# Thread: Difference equation (economic growth model)

1. ## Difference equation (economic growth model)

$\displaystyle \Delta A / A = B (aL)^\gamma A^\theta / A$

$\displaystyle \Delta L / L = n$

$\displaystyle 0< \theta < 1$

$\displaystyle n, B , \gamma > 0$

I need to solve for the procentual growth in A in terms of the parameters. This should according to my textbook equal

$\displaystyle \Delta A / A = \gamma n / (1-\theta)$

I guess it IS NOT a constant but CONVERGES to the previous constant. The only thing is, I can't solve it, work it out properly...
Can anybody solve this for me or put me in the right direction ?

I hope this was placed in the right subforum. Difference equations aren't differential equations, but I don't know in what subfield of Math difference equations would fit. (I'm no math student)
This might also be pre university level math, I don't know. I have never studied difference equations in high school and took a fairly math intensive curriculum.

2. ## What does the a mean?

What does a mean in your equation?

3. Level of technology in the economy!

4. ## Thanks

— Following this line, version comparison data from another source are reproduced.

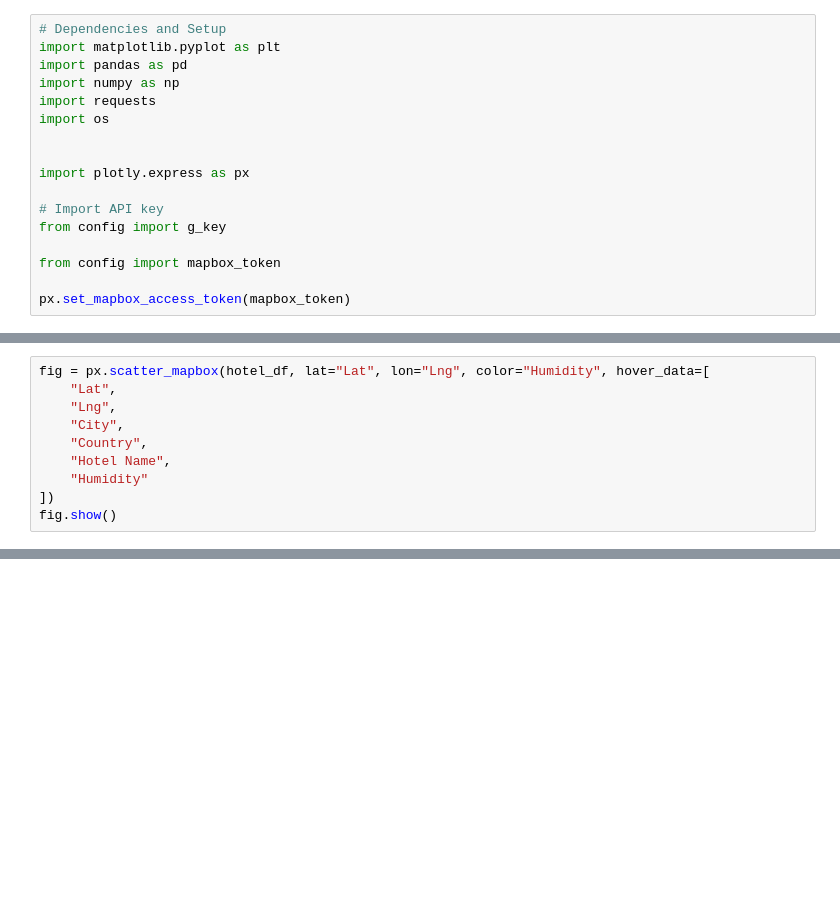
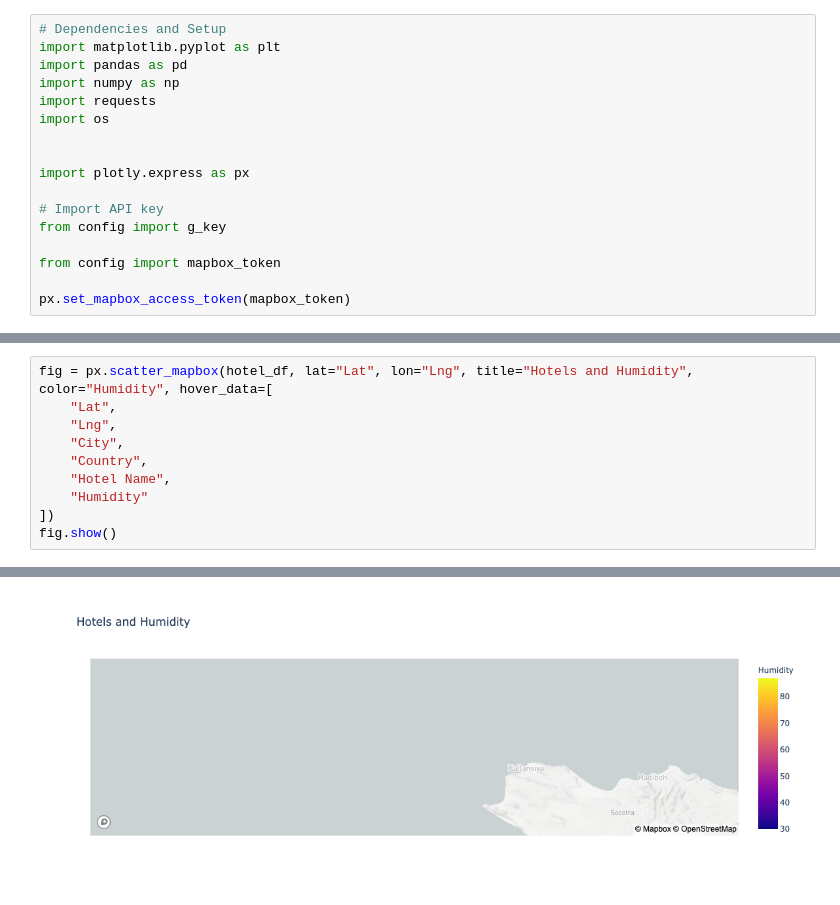
Before and after one commit to atxnatalia/python-api-challenge, a Jupyter notebook: vacationpy.ipynb, the cells around one changed output, grey strips where cells are left out. Drawn from its saved outputs; the diff is of its cells as text; blank space fills up the shorter version.

```diff
--- a/vacationpy.ipynb
+++ b/vacationpy.ipynb
@@ -100,5 +106,5 @@ Missing field/result... skipping.
 # %%
-fig = px.scatter_mapbox(hotel_df, lat="Lat", lon="Lng", color="Humidity", hover_data=[
+fig = px.scatter_mapbox(hotel_df, lat="Lat", lon="Lng", title="Hotels and Humidity", color="Humidity", hover_data=[
     "Lat",
     "Lng",
     "City",
@@ -112,0 +118 @@ fig.show()
+[figure, added]
```
Also changed, not shown: parts of 5 cells of this notebook.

Thank you but I menth if it had a specifik value or could be substituted somehow.
But probably not, it is not directly related to any other factor in the equation??? a is then a constant? how was it menth to vanish?

5. This is all the model specifies.

"B" is what is called a "shift factor" in the literature and is constant. It augments technological growth.
"L" is the population size which grows every year by factor "n".
"a" is the fraction of the population who works in the research and development sector.

I have found an intuitive solution to this problem though, which I will post here the day after tomorrow since I don't have the time right now to go into it, but I would have liked a clean mathematical approach...

But to answer your question: there is no way to substitute any of the other variables or parameters into "A" or vice versa...
A is not a constant... the procentual growth of A however, becomes a constant dynamicaly.

6. If $\displaystyle \Delta A / A = B (aL)^\gamma A^\theta / A$, doesn't it follow, then, that $\displaystyle \Delta A = B (aL)^\gamma A^\theta$? That is, that $\displaystyle \Delta A$ is simply a constant times A to a constant power.

7. The solution intuitively:

Given the above equations.

$\displaystyle \frac{\Delta (\Delta A / A)}{\Delta A / A} = \Delta(Ln (RHS)) = \Delta Ln(B) + \gamma \Delta Ln(a) + \gamma \Delta Ln(L) - (1-\theta) \Delta Ln(A)$
$\displaystyle = 0 + 0 + \gamma n - (1-\theta) \Delta A/A$

while

$\displaystyle \Delta A/A > \frac{\gamma n}{(1-\theta)}$

it's procentual change will be negative, and while it's smaller, it's procentual change will be positive. So it is dynamicaly pushed towards that equilibrium value...

That's the intuition.